PROMPT: If a line in the records below contains "rounded", copy that line.
Start of DATA FOR PROCESSING
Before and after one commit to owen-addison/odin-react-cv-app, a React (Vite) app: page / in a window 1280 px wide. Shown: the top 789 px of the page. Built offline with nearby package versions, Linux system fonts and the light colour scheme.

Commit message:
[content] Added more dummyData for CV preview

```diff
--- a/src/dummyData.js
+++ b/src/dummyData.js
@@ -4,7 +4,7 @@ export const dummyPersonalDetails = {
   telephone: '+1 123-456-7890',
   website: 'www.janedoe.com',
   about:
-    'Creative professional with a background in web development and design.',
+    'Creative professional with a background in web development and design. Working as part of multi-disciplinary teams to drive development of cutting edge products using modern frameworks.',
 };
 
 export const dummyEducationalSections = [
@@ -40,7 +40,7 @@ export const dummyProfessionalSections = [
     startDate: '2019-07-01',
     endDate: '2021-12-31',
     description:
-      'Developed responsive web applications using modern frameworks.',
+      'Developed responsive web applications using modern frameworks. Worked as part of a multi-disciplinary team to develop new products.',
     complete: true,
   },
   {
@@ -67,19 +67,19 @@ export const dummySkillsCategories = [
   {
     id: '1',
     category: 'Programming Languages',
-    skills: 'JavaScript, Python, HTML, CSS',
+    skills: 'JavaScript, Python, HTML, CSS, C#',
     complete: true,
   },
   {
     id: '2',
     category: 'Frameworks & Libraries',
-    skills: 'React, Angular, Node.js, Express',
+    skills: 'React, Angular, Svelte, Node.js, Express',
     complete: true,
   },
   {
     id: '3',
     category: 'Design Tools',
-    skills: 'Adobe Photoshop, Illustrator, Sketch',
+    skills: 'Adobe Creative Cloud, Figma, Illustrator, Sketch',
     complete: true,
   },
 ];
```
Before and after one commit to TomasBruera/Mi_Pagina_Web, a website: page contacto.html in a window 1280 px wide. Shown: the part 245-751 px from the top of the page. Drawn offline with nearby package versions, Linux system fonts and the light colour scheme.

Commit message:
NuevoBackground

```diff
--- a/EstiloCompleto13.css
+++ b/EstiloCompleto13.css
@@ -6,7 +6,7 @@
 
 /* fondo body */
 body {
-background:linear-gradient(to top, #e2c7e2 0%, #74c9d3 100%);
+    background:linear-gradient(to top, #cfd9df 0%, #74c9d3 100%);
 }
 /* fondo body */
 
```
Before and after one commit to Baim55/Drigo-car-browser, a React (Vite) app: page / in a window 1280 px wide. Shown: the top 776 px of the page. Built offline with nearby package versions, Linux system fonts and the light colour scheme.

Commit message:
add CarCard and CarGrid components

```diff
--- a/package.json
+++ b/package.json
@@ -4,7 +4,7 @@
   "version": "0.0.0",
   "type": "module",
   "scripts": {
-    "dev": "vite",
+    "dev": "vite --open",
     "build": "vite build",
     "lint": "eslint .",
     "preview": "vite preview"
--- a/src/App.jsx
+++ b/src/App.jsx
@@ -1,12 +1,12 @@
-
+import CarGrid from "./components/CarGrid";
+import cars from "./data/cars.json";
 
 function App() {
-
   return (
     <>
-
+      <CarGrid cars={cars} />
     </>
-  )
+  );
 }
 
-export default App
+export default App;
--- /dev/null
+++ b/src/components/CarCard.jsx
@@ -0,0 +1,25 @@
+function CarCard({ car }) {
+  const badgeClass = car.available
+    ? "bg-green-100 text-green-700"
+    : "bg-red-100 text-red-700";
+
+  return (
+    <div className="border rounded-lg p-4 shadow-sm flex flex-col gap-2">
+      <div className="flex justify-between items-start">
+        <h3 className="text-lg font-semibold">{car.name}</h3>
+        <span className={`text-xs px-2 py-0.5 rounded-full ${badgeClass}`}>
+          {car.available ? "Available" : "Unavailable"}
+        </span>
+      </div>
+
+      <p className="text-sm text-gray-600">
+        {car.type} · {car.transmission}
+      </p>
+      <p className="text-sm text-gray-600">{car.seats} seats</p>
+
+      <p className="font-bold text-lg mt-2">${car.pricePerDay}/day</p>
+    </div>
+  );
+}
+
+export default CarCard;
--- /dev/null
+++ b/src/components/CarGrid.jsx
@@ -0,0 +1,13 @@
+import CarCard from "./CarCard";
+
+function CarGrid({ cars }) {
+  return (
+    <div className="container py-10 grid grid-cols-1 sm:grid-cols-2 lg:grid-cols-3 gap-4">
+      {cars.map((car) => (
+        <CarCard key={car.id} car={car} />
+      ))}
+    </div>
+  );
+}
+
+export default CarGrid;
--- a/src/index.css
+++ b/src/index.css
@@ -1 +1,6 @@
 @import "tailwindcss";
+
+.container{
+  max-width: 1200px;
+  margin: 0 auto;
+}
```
End of DATA FOR PROCESSING
EXPECTED ANSWER:
+    <div className="border rounded-lg p-4 shadow-sm flex flex-col gap-2">
+        <span className={`text-xs px-2 py-0.5 rounded-full ${badgeClass}`}>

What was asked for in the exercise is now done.